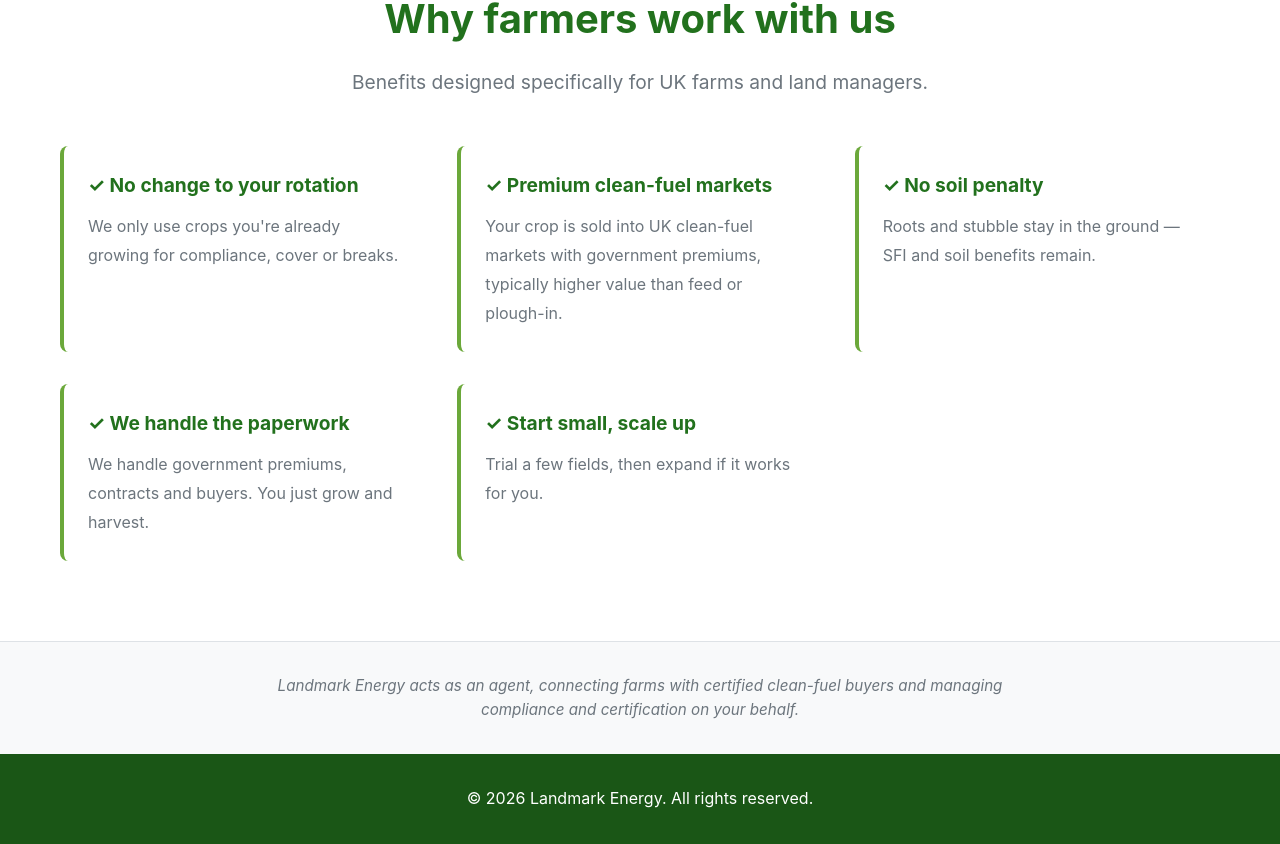
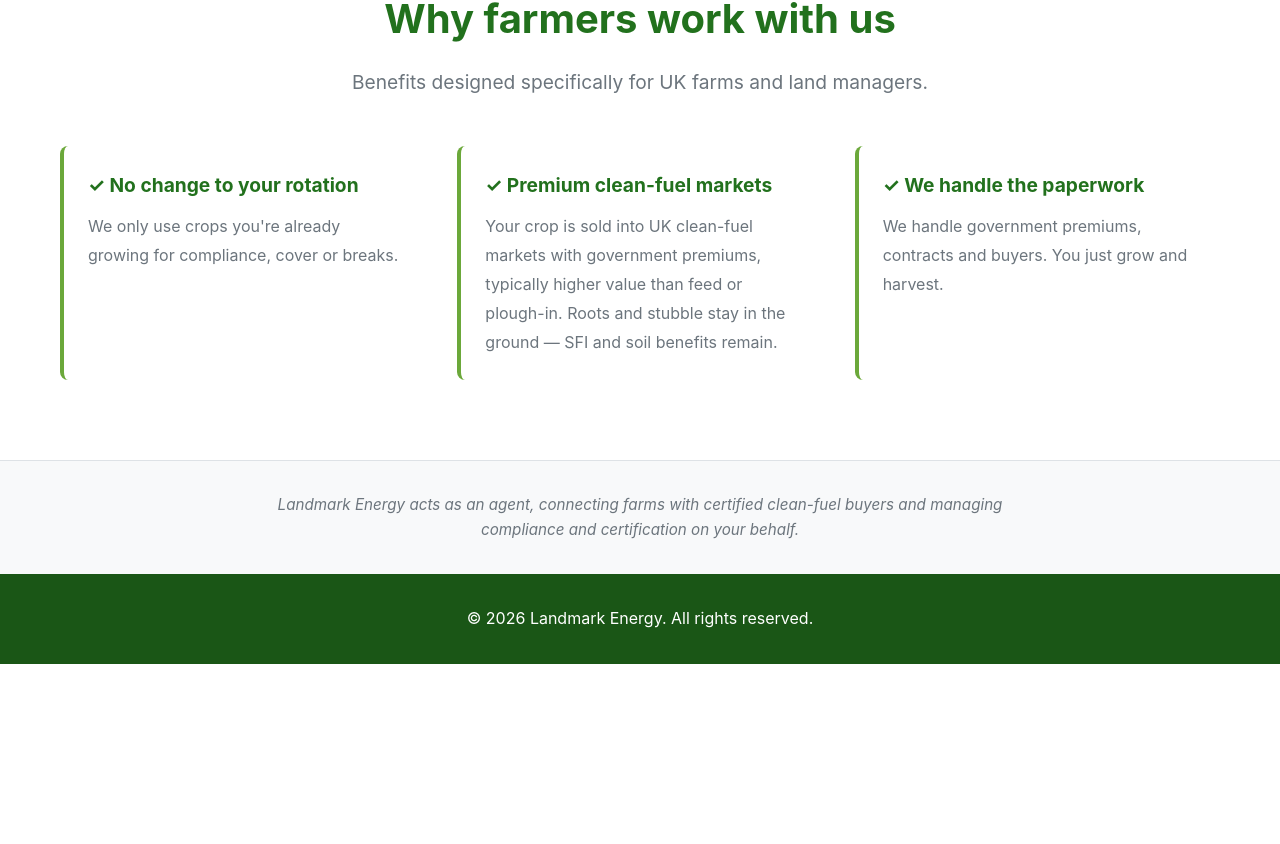
Before and after one commit to ewldh20/landmark-energy, a React (Vite) app: page / in a window 1280 px wide. Shown: the part 2988-3832 px from the top of the page. After the commit the page ends 3652 px from the top, so only its background shows below. Built offline with nearby package versions, Linux system fonts and the light colour scheme; the HTML template or start-up script is replaced by a standard one.

Commit message:
Remove 'Start small, scale up' card and consolidate benefits to 3 cards

```diff
--- a/src/components/Benefits.tsx
+++ b/src/components/Benefits.tsx
@@ -8,19 +8,11 @@ const Benefits = () => {
     },
     {
       title: 'Premium clean-fuel markets',
-      description: 'Your crop is sold into UK clean-fuel markets with government premiums, typically higher value than feed or plough-in.'
-    },
-    {
-      title: 'No soil penalty',
-      description: 'Roots and stubble stay in the ground — SFI and soil benefits remain.'
+      description: 'Your crop is sold into UK clean-fuel markets with government premiums, typically higher value than feed or plough-in. Roots and stubble stay in the ground — SFI and soil benefits remain.'
     },
     {
       title: 'We handle the paperwork',
       description: 'We handle government premiums, contracts and buyers. You just grow and harvest.'
-    },
-    {
-      title: 'Start small, scale up',
-      description: 'Trial a few fields, then expand if it works for you.'
     }
   ]
 
```
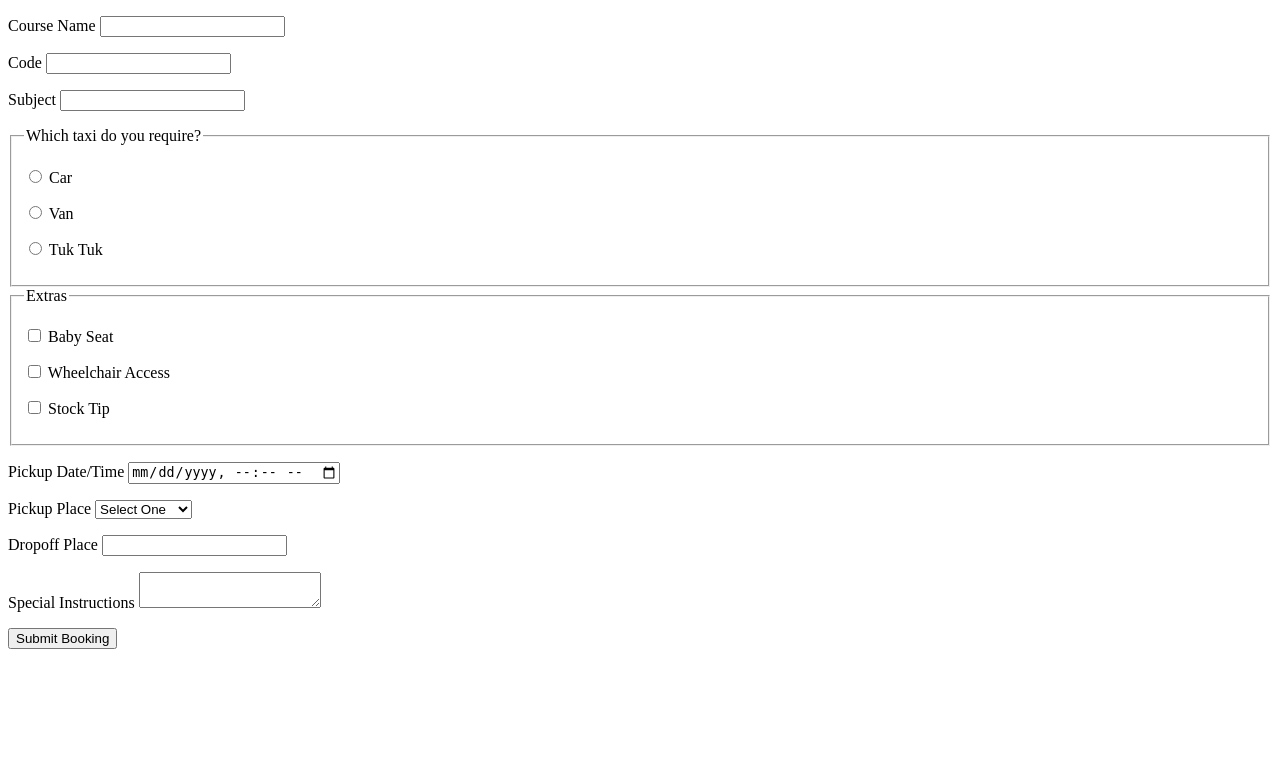
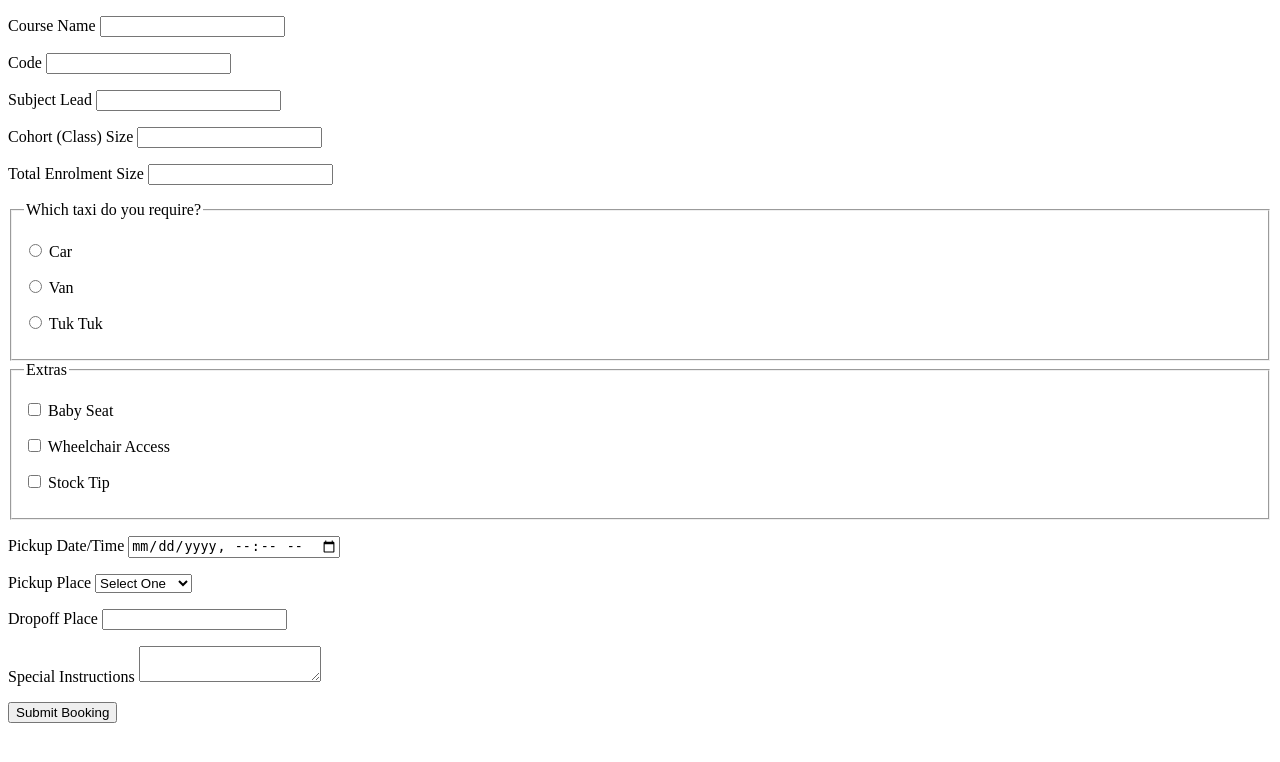
Before and after one commit to aidenchia/eventScheduler, a Flask app: page /course-details in a window 1280 px wide. Shown: the top 762 px of the page. Run offline with Flask 2, Linux system fonts and the light colour scheme.

Commit message:
adding more fields

```diff
--- a/templates/courseDetails.html
+++ b/templates/courseDetails.html
@@ -16,8 +16,20 @@
 </p>
 
 <p>
-<label>Subject
-<input type="text" name="subject" required>
+<label>Subject Lead
+<input type="text" name="subject_lead" required>
+</label>
+</p>
+
+<p>
+<label>Cohort (Class) Size
+<input type="text" name="cohort_size" required>
+</label>
+</p>
+
+<p>
+<label>Total Enrolment Size
+<input type="text" name="enrolment_size" required>
 </label>
 </p>
 
```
# # #
Look over the records above and say, with no extra words, how many lines include "required".

• _Written response_
4